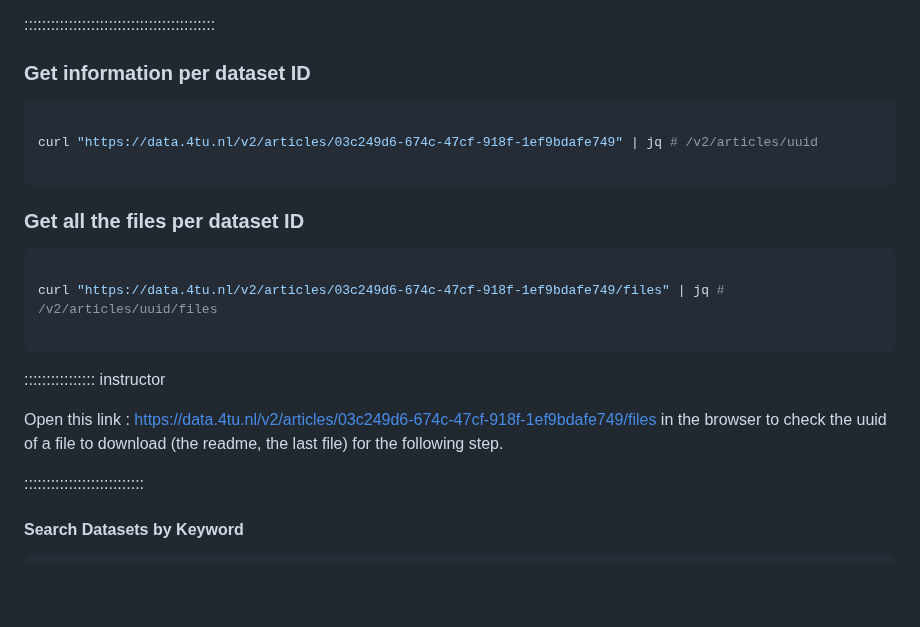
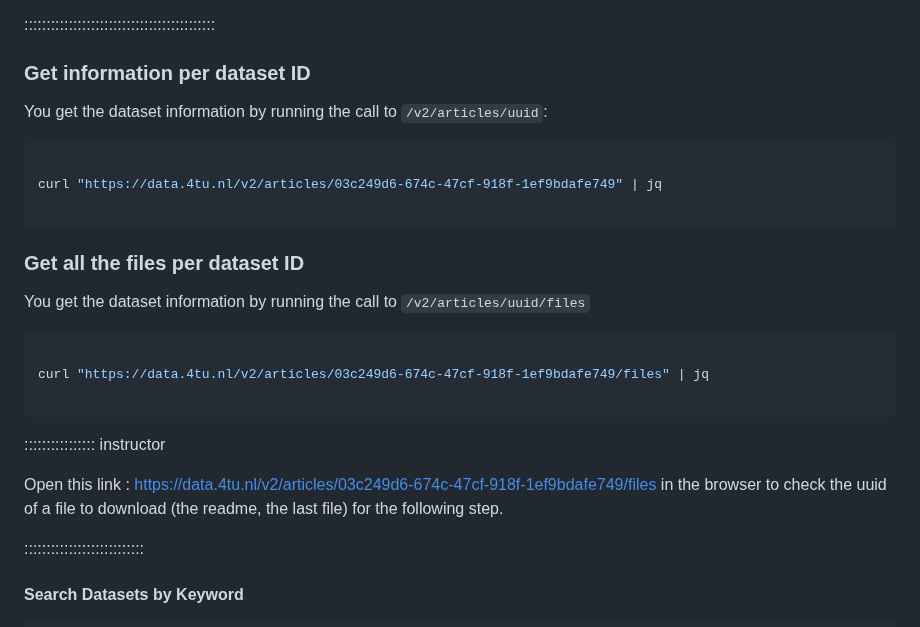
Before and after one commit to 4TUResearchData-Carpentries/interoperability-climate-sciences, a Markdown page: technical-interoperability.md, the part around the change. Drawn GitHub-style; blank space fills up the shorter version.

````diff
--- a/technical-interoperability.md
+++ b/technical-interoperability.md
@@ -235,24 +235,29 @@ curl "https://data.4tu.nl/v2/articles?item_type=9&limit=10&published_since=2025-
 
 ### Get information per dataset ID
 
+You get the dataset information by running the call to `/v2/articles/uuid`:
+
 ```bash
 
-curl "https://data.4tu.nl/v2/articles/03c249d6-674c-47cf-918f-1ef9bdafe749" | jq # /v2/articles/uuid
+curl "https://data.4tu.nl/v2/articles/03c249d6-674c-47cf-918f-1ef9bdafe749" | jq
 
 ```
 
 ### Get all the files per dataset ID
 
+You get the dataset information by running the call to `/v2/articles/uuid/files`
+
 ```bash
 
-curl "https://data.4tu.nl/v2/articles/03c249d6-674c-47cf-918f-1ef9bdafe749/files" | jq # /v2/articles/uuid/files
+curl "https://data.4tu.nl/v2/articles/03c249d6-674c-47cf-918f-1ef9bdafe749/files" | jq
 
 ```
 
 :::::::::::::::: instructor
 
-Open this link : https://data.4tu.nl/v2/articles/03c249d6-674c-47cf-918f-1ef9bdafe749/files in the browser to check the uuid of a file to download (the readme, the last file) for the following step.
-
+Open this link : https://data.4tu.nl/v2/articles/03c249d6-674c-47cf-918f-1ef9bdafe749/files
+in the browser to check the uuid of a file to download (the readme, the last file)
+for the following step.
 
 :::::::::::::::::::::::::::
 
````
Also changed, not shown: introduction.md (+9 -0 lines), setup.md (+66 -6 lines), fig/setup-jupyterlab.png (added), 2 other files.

Task instructions: Every line above that contains the word "dataset" should be reported.

Answer section:
 ### Get information per dataset ID
+You get the dataset information by running the call to `/v2/articles/uuid`:
 ### Get all the files per dataset ID
+You get the dataset information by running the call to `/v2/articles/uuid/files`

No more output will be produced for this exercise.